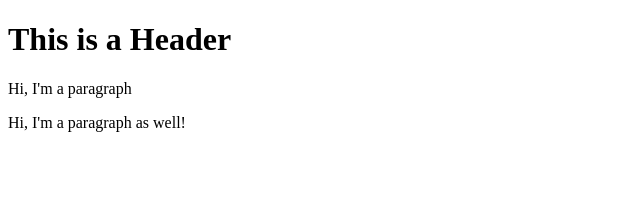
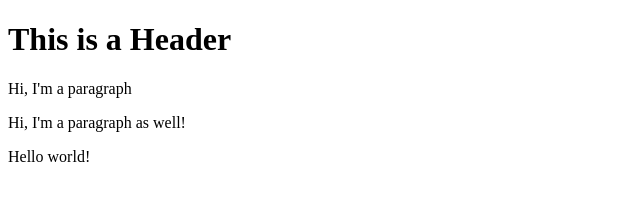
Before and after one commit to idsherma/git-test, a website: page index.html in a window 1280 px wide. Shown: the whole page, without its empty margins (0-640 px from the left). Drawn offline with Linux system fonts and the light colour scheme.

Commit message:
using NPM

```diff
--- a/index.html
+++ b/index.html
@@ -4,5 +4,6 @@
       <h1>This is a Header</h1>
       <p>Hi, I'm a paragraph</p>
       <p>Hi, I'm a paragraph as well!</p>
+      <p>Hello world!</p>
    </body>
 </html>
```
Also changed, not shown: package.json (added, +24 -0 lines), 2 other files.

EXERCISE: Extract, from the listing above, every line where the string "paragraph" occurs.

RESULT OF THE TASK:
       <p>Hi, I'm a paragraph</p>
       <p>Hi, I'm a paragraph as well!</p>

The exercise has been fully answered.